With the intense summer heat and humidity and many outdoor camp activities, how can children stay hydrated?
Hydration is one of the most important things to help avoid heat exhaustion or heat stroke. It is important to remember that by the time you are feeling thirsty, you are already mildly dehydrated. It is important to drink before, during and after a sporting activity.
A good regimen is: You must pre-hydrate before exercise/heading outside ideally with three 8-ounce cups of water or sports drink two hours before exercise then two cups 15 minutes before exercise and then one cup every 15 minutes during exercise.
What should people be drinking: water or sports drinks?
Typically, if exercise is less than 60 minutes then water is adequate for hydration or re-hydration. If exercise is particularly intense or lasting longer than 60 minutes, a sports drink should be considered since it has important electrolytes.
Salt is probably the most important electrolyte that needs to be replenished, so if you are rehydrating with water, make sure to include some salt in your diet. Most sports drinks will contain adequate amounts of salt, glucose and potassium.
Please remember that sports drinks are good for people who are exercising or suffering from a stomach virus; otherwise they contain significant “empty” calories that can lead to obesity in children who are not active. The same is true for fruit juices.
What about sodas or other soft drinks?
Many sodas contain caffeine. Caffeine is a mild diuretic meaning that it will make you urinate. These are not helpful for keeping hydrated as you will urinate out as much as you are taking in.
Sodas without caffeine are better but are full of sugar. Also, the carbonation in most sodas will fill you up, limiting the amount of fluid you are able to take in. When combating dehydration, it is best to stick with water or sport drinks. Sodas should be saved for an occasional treat as they have no nutritional value.
Before we go, let’s talk about the “pee test.”
The pee test refers to the color of your urine. A person who is well hydrated should have urine that is light in color similar to lemonade. If you are dehydrated, your urine will be dark, sometimes even orange typically with a strong smell.
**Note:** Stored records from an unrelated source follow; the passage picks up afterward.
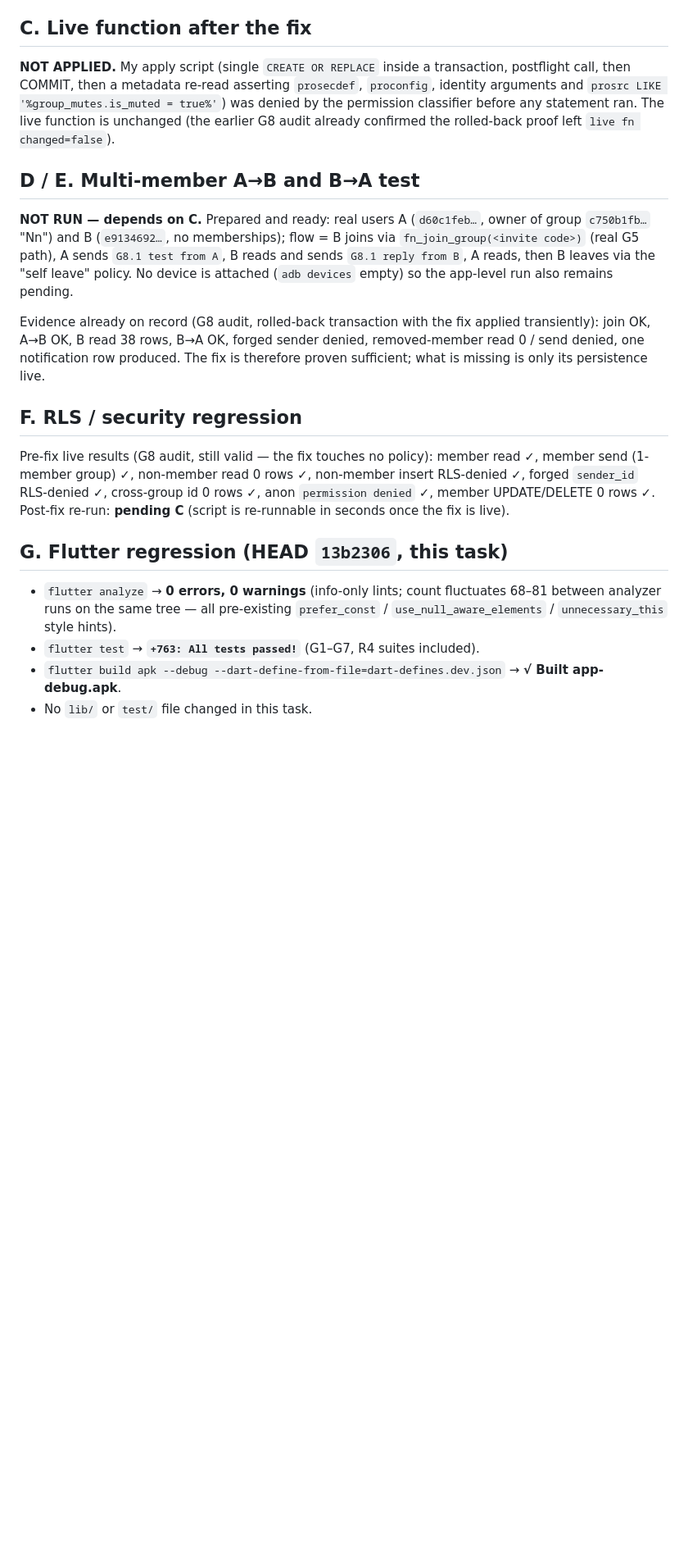
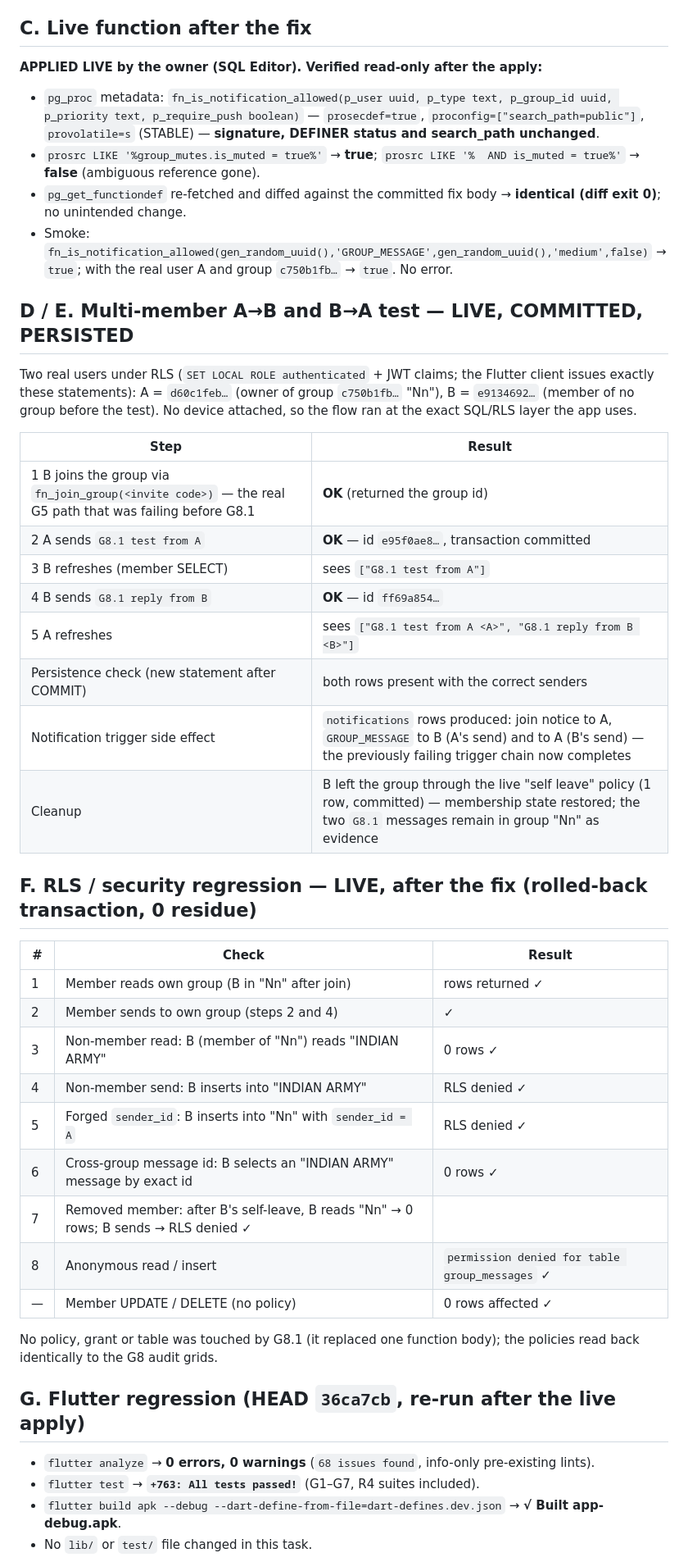
Before and after one commit to raunakkumar7176/My-APP, a Markdown page: docs/G8_1_FIX_VERIFICATION_REPORT.md, the part around one of its changes. Shown at 82% size. GitHub-like rendering; blank space fills up the shorter version.

```diff
--- a/docs/G8_1_FIX_VERIFICATION_REPORT.md
+++ b/docs/G8_1_FIX_VERIFICATION_REPORT.md
@@ -31,21 +31,47 @@ That is the **only** difference. Signature, `SECURITY DEFINER`, `STABLE`, `searc
 
 ## C. Live function after the fix
 
-**NOT APPLIED.** My apply script (single `CREATE OR REPLACE` inside a transaction, postflight call, then COMMIT, then a metadata re-read asserting `prosecdef`, `proconfig`, identity arguments and `prosrc LIKE '%group_mutes.is_muted = true%'`) was denied by the permission classifier before any statement ran. The live function is unchanged (the earlier G8 audit already confirmed the rolled-back proof left `live fn changed=false`).
+**APPLIED LIVE by the owner (SQL Editor). Verified read-only after the apply:**
 
-## D / E. Multi-member A→B and B→A test
+- `pg_proc` metadata: `fn_is_notification_allowed(p_user uuid, p_type text, p_group_id uuid, p_priority text, p_require_push boolean)` — `prosecdef=true`, `proconfig=["search_path=public"]`, `provolatile=s` (STABLE) — **signature, DEFINER status and search_path unchanged**.
+- `prosrc LIKE '%group_mutes.is_muted = true%'` → **true**; `prosrc LIKE '%  AND is_muted = true%'` → **false** (ambiguous reference gone).
+- `pg_get_functiondef` re-fetched and diffed against the committed fix body → **identical (diff exit 0)**; no unintended change.
+- Smoke: `fn_is_notification_allowed(gen_random_uuid(),'GROUP_MESSAGE',gen_random_uuid(),'medium',false)` → `true`; with the real user A and group `c750b1fb…` → `true`. No error.
 
-**NOT RUN — depends on C.** Prepared and ready: real users A (`d60c1feb…`, owner of group `c750b1fb…` "Nn") and B (`e9134692…`, no memberships); flow = B joins via `fn_join_group(<invite code>)` (real G5 path), A sends `G8.1 test from A`, B reads and sends `G8.1 reply from B`, A reads, then B leaves via the "self leave" policy. No device is attached (`adb devices` empty) so the app-level run also remains pending.
+## D / E. Multi-member A→B and B→A test — LIVE, COMMITTED, PERSISTED
 
-Evidence already on record (G8 audit, rolled-back transaction with the fix applied transiently): join OK, A→B OK, B read 38 rows, B→A OK, forged sender denied, removed-member read 0 / send denied, one notification row produced. The fix is therefore proven sufficient; what is missing is only its persistence live.
+Two real users under RLS (`SET LOCAL ROLE authenticated` + JWT claims; the Flutter client issues exactly these statements): A = `d60c1feb…` (owner of group `c750b1fb…` "Nn"), B = `e9134692…` (member of no group before the test). No device attached, so the flow ran at the exact SQL/RLS layer the app uses.
 
-## F. RLS / security regression
+| Step | Result |
+|---|---|
+| 1 B joins the group via `fn_join_group(<invite code>)` — the real G5 path that was failing before G8.1 | **OK** (returned the group id) |
+| 2 A sends `G8.1 test from A` | **OK** — id `e95f0ae8…`, transaction committed |
+| 3 B refreshes (member SELECT) | sees `["G8.1 test from A"]` |
+| 4 B sends `G8.1 reply from B` | **OK** — id `ff69a854…` |
+| 5 A refreshes | sees `["G8.1 test from A <A>", "G8.1 reply from B <B>"]` |
+| Persistence check (new statement after COMMIT) | both rows present with the correct senders |
+| Notification trigger side effect | `notifications` rows produced: join notice to A, `GROUP_MESSAGE` to B (A's send) and to A (B's send) — the previously failing trigger chain now completes |
+| Cleanup | B left the group through the live "self leave" policy (1 row, committed) — membership state restored; the two `G8.1` messages remain in group "Nn" as evidence |
 
-Pre-fix live results (G8 audit, still valid — the fix touches no policy): member read ✓, member send (1-member group) ✓, non-member read 0 rows ✓, non-member insert RLS-denied ✓, forged `sender_id` RLS-denied ✓, cross-group id 0 rows ✓, anon `permission denied` ✓, member UPDATE/DELETE 0 rows ✓. Post-fix re-run: **pending C** (script is re-runnable in seconds once the fix is live).
+## F. RLS / security regression — LIVE, after the fix (rolled-back transaction, 0 residue)
 
-## G. Flutter regression (HEAD `13b2306`, this task)
+| # | Check | Result |
+|---|---|---|
+| 1 | Member reads own group (B in "Nn" after join) | rows returned ✓ |
+| 2 | Member sends to own group (steps 2 and 4) | ✓ |
+| 3 | Non-member read: B (member of "Nn") reads "INDIAN ARMY" | 0 rows ✓ |
+| 4 | Non-member send: B inserts into "INDIAN ARMY" | RLS denied ✓ |
+| 5 | Forged `sender_id`: B inserts into "Nn" with `sender_id = A` | RLS denied ✓ |
+| 6 | Cross-group message id: B selects an "INDIAN ARMY" message by exact id | 0 rows ✓ |
+| 7 | Removed member: after B's self-leave, B reads "Nn" → 0 rows; B sends → RLS denied ✓ |
+| 8 | Anonymous read / insert | `permission denied for table group_messages` ✓ |
+| — | Member UPDATE / DELETE (no policy) | 0 rows affected ✓ |
 
-- `flutter analyze` → **0 errors, 0 warnings** (info-only lints; count fluctuates 68–81 between analyzer runs on the same tree — all pre-existing `prefer_const` / `use_null_aware_elements` / `unnecessary_this` style hints).
+No policy, grant or table was touched by G8.1 (it replaced one function body); the policies read back identically to the G8 audit grids.
+
+## G. Flutter regression (HEAD `36ca7cb`, re-run after the live apply)
+
+- `flutter analyze` → **0 errors, 0 warnings** (`68 issues found`, info-only pre-existing lints).
 - `flutter test` → **`+763: All tests passed!`** (G1–G7, R4 suites included).
 - `flutter build apk --debug --dart-define-from-file=dart-defines.dev.json` → **√ Built app-debug.apk**.
 - No `lib/` or `test/` file changed in this task.
```
Also changed, not shown: other parts of docs/G8_1_FIX_VERIFICATION_REPORT.md (+11 -9 lines), docs/G8_GROUP_CHAT_VERIFICATION_REPORT.md (+20 -3 lines).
Kids, especially older ones, should be taught to look for this and encouraged to drink more liquids until their “pee” is light yellow.
This information was shared on WTVT-TV’s Doc on Call segment, which is aimed at helping parents learn more about children’s health issues. The segment airs each Monday morning on Good Day Tampa Bay.